Ever since I was a child, I have loved books. Reading them, buying them, just being around them. That’s why I did an English degree. I had idle dreams of owning a bookshop, or of being a librarian, or being an author, because my naïve mind had no concept of the publishing industry at that stage.
Writing stuck with me, whilst librarianship and bookselling drifted away, although nothing significant ever emerged. I spent long years thinking “Why haven’t I been published?” before I acknowledged that perhaps part of the reason was that I had never finished anything longer than a couple of thousand words. I have scads of half-finished novels knocking around the place, because I just never had the momentum or drive to finish.
Writing is hard.
Prior to completing my Masters, I went through a long period of not being able to write, despite trying my hardest. It felt like smashing my head against a brick wall every time. This changed when I got accepted onto my MA, and in the year prior to starting I found myself looking for things to occupy myself to make the time go faster until I started my course. I reconnected with fanfiction, and began writing. I wrote a lot. To date, 287,216 words across several stories, including two novel-length works within a series, and a couple of novella-length works. (No, I won’t tell you what name I wrote under, or what fandom. No, you haven’t read it. I write a rarepair in a small, old fandom. Not many people have read it.)

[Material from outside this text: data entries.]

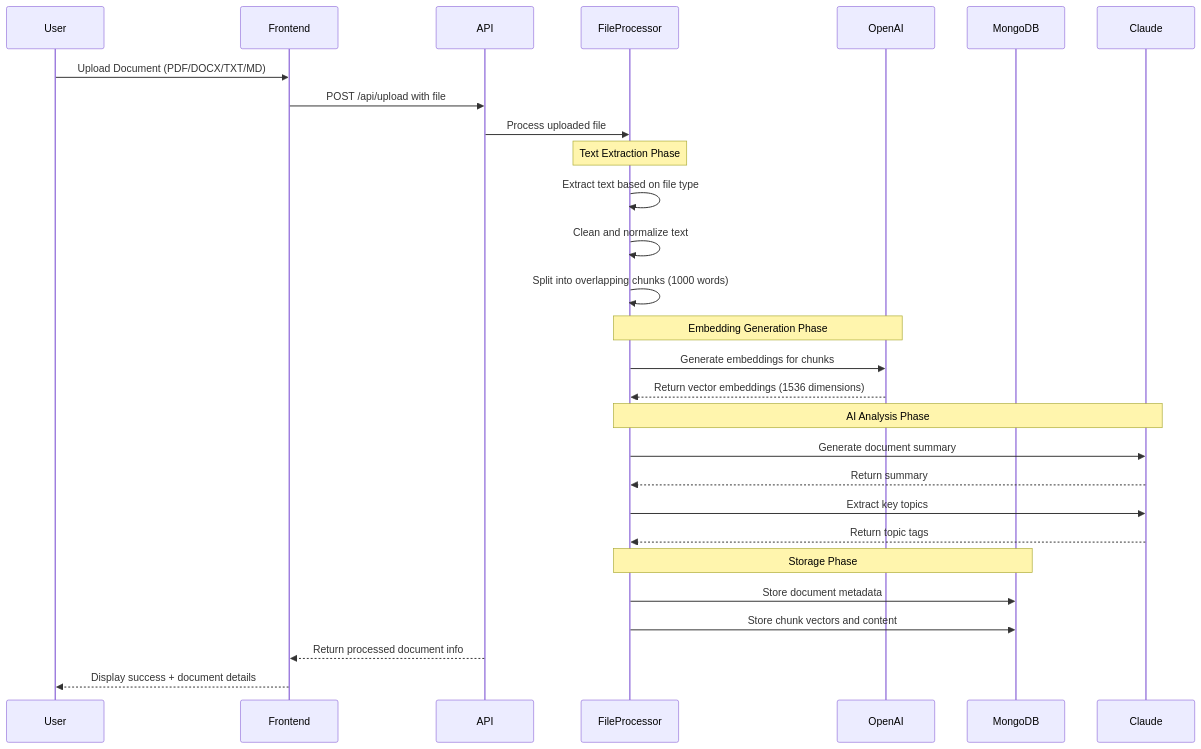
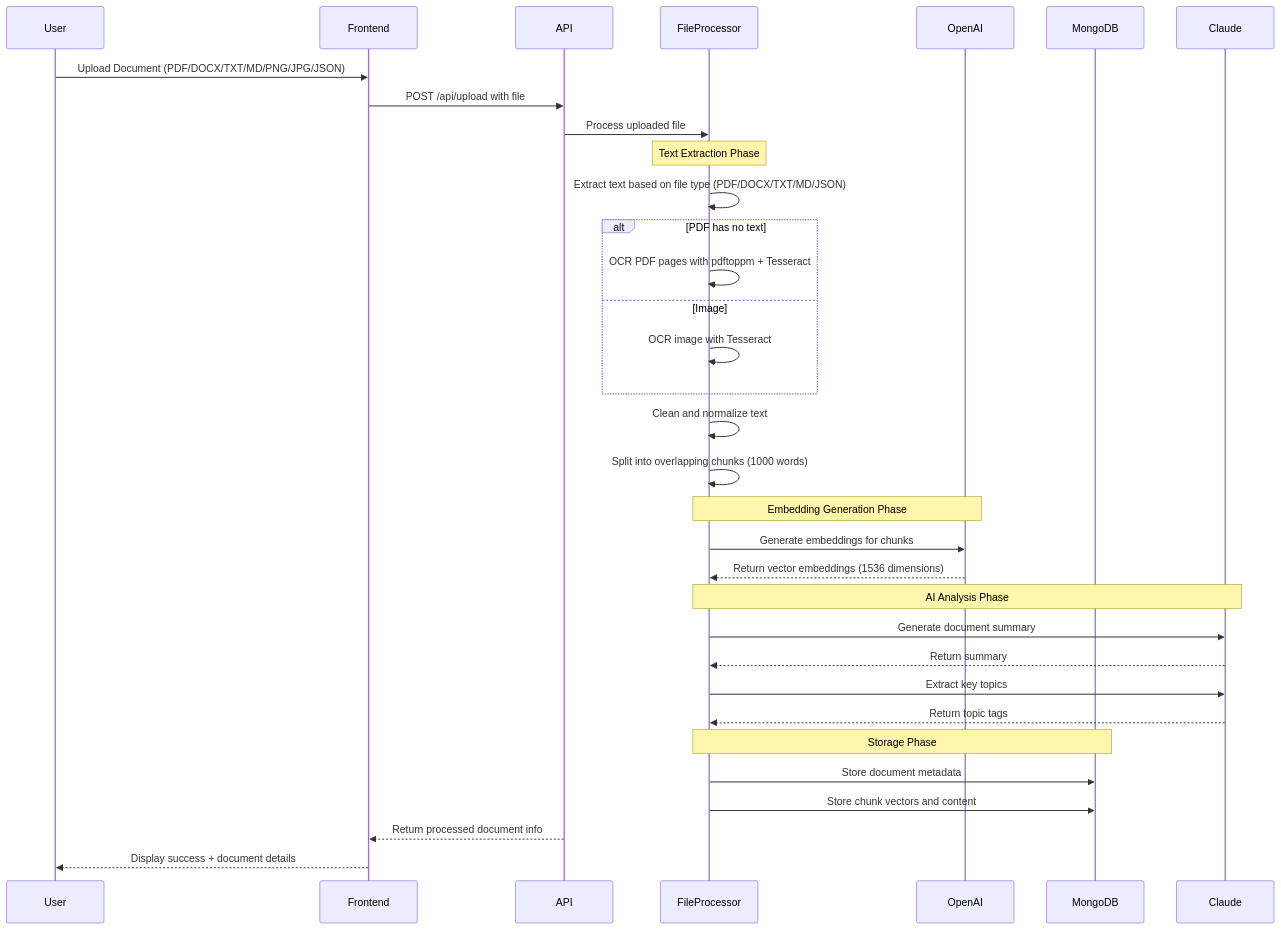
The second of 10 diagrams in README.md (viditkbhatnagar/secondBrain), drawn with Mermaid before and after one commit. The commit also changed other lines of this file and 24 other files, not shown here.

````diff
--- a/README.md
+++ b/README.md
@@ -244,36 +250,41 @@
 ```mermaid
 sequenceDiagram
     participant User
     participant Frontend
     participant API
     participant FileProcessor
     participant OpenAI
     participant MongoDB
     participant Claude
     
-    User->>Frontend: Upload Document (PDF/DOCX/TXT/MD)
+    User->>Frontend: Upload Document (PDF/DOCX/TXT/MD/PNG/JPG/JSON)
     Frontend->>API: POST /api/upload with file
     API->>FileProcessor: Process uploaded file
     
     Note over FileProcessor: Text Extraction Phase
-    FileProcessor->>FileProcessor: Extract text based on file type
+    FileProcessor->>FileProcessor: Extract text based on file type (PDF/DOCX/TXT/MD/JSON)
+    alt PDF has no text
+      FileProcessor->>FileProcessor: OCR PDF pages with pdftoppm + Tesseract
+    else Image
+      FileProcessor->>FileProcessor: OCR image with Tesseract
+    end
     FileProcessor->>FileProcessor: Clean and normalize text
     FileProcessor->>FileProcessor: Split into overlapping chunks (1000 words)
     
     Note over FileProcessor,OpenAI: Embedding Generation Phase
     FileProcessor->>OpenAI: Generate embeddings for chunks
     OpenAI-->>FileProcessor: Return vector embeddings (1536 dimensions)
     
     Note over FileProcessor,Claude: AI Analysis Phase
     FileProcessor->>Claude: Generate document summary
     Claude-->>FileProcessor: Return summary
     FileProcessor->>Claude: Extract key topics
     Claude-->>FileProcessor: Return topic tags
     
     Note over FileProcessor,MongoDB: Storage Phase
     FileProcessor->>MongoDB: Store document metadata
     FileProcessor->>MongoDB: Store chunk vectors and content
     
     API-->>Frontend: Return processed document info
     Frontend-->>User: Display success + document details
 ```
````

More importantly – I finished things.
Everything I have written now, for the first time ever, is complete. If I were never to write another word of fanfic again, I won’t leave people who stumble across it in years to come wondering what happened at the end. It’s a weird, wonderful experience, and very empowering. I learned a lot of lessons too – I learned that I can write and finish long works. I learned what sort of planning works for me, and how to use it properly. I learned how to keep going and push through when the narrative gets difficult, or I feel blocked and unmotivated. I learned to spot when I was relying too heavily on dialogue and too little on description, when my pacing was off or I was going down a dead-end plot route. These were key skills which I didn’t have before. There’s a whole other, ongoing discussion about the value of fanfiction, but for me specifically it was a place where I was able to properly train myself in the areas I had struggled all my life.

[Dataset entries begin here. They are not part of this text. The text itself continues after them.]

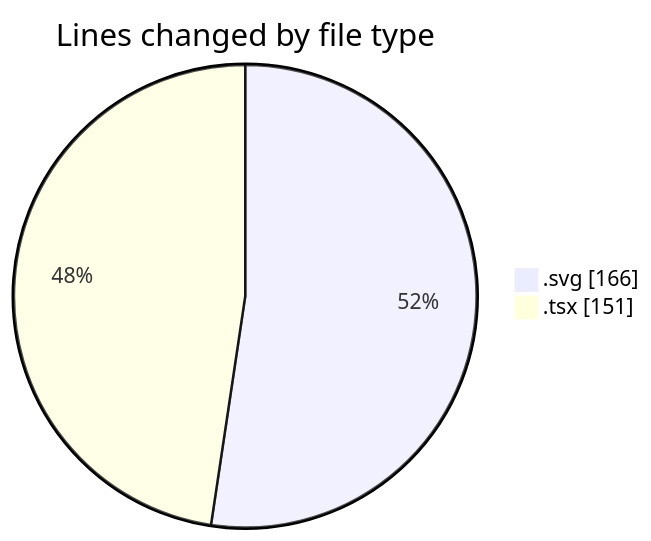
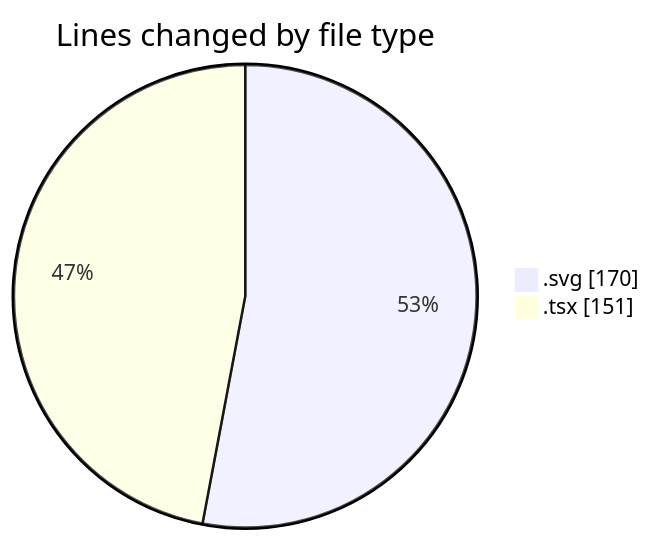
Before and after one commit to EIIisD/code-tracking: the first of 2 diagrams in 2025-08-06/tw-server/README.md, drawn with Mermaid. The commit also changed other lines of this file and 1 other file, not shown here.

````diff
--- a/2025-08-06/tw-server/README.md
+++ b/2025-08-06/tw-server/README.md
@@ -22,6 +22,6 @@
 ```mermaid
 pie showData
 title Lines changed by file type
-".svg" : 166
+".svg" : 170
 ".tsx" : 151
 ```
````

In my quest to find a job in publishing, I have found myself surrounded by books, writers and bookish people. I have gone to all sorts of events, read all sorts of books, seen all sorts of marketing campaigns take shape. It’s been incredibly inspiring, and made me want to work and create and write. As my aim to work in publishing is taking longer to realise than I anticipated, something in my brain decided that one way or another I was going to be part of that world, so I took the tools I have learned over the last two years in fandom and started writing something original. Something all mine.
I’ve been trying to write at least a little every day, I’ve set up my planning, and I’m tracking my word count each chapter, my overall target word count, and how far I have to go. I remember hearing Ben Aaranovitch talk about his novel spreadsheet and honestly it sounded like a thing of beauty – it was so complex and involved. I’m hoping I’ll get to see it one day because damn. Mine is quite simple, but so far it seems to be working. I’m also noting how much I write each day and totting it up across the week in my diary, because then I get to use my new diary more, and it acts as a reminder alongside my everyday to-do list that I can make time to be creative and work.

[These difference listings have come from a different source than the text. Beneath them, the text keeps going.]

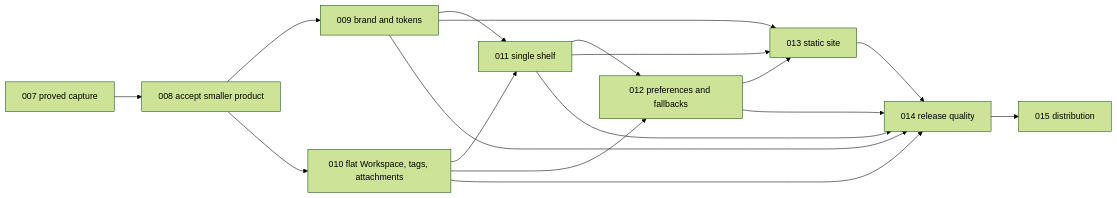
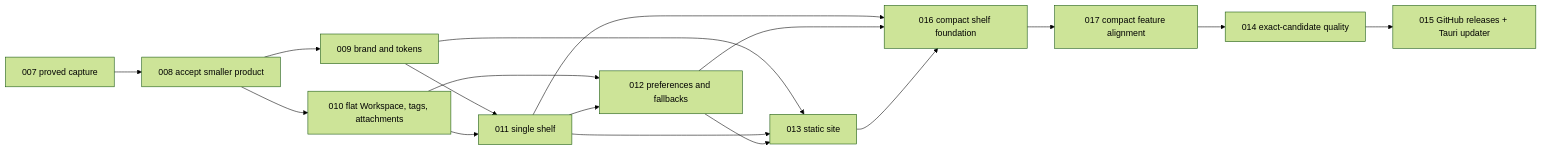
One commit to SimonHazard/Charon changed the diagram in plans/README.md. Above: the diagram before and after it, drawn with Mermaid (forest theme). The commit also changed other lines of this file and 18 other files, not shown here.

Commit message:
docs(plans): retarget compact shelf and github releases

````diff
--- a/plans/README.md
+++ b/plans/README.md
@@ -70,19 +94,19 @@
 ```mermaid
 flowchart LR
   P7["007 proved capture"] --> P8["008 accept smaller product"]
   P8 --> P9["009 brand and tokens"]
   P8 --> P10["010 flat Workspace, tags, attachments"]
   P9 --> P11["011 single shelf"]
   P10 --> P11
   P10 --> P12["012 preferences and fallbacks"]
   P11 --> P12
   P9 --> P13["013 static site"]
   P11 --> P13
   P12 --> P13
-  P9 --> P14["014 release quality"]
-  P10 --> P14
-  P11 --> P14
-  P12 --> P14
-  P13 --> P14
-  P14 --> P15["015 distribution"]
+  P11 --> P16["016 compact shelf foundation"]
+  P12 --> P16
+  P13 --> P16
+  P16 --> P17["017 compact feature alignment"]
+  P17 --> P14["014 exact-candidate quality"]
+  P14 --> P15["015 GitHub releases + Tauri updater"]
 ```
````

This has happily coincided with the start of Camp Nano 2018. So here it is. I’m doing Camp Nano, my first Nano event for several years. My first with experience of actually finishing something.
It starts on Sunday. Maybe see you there?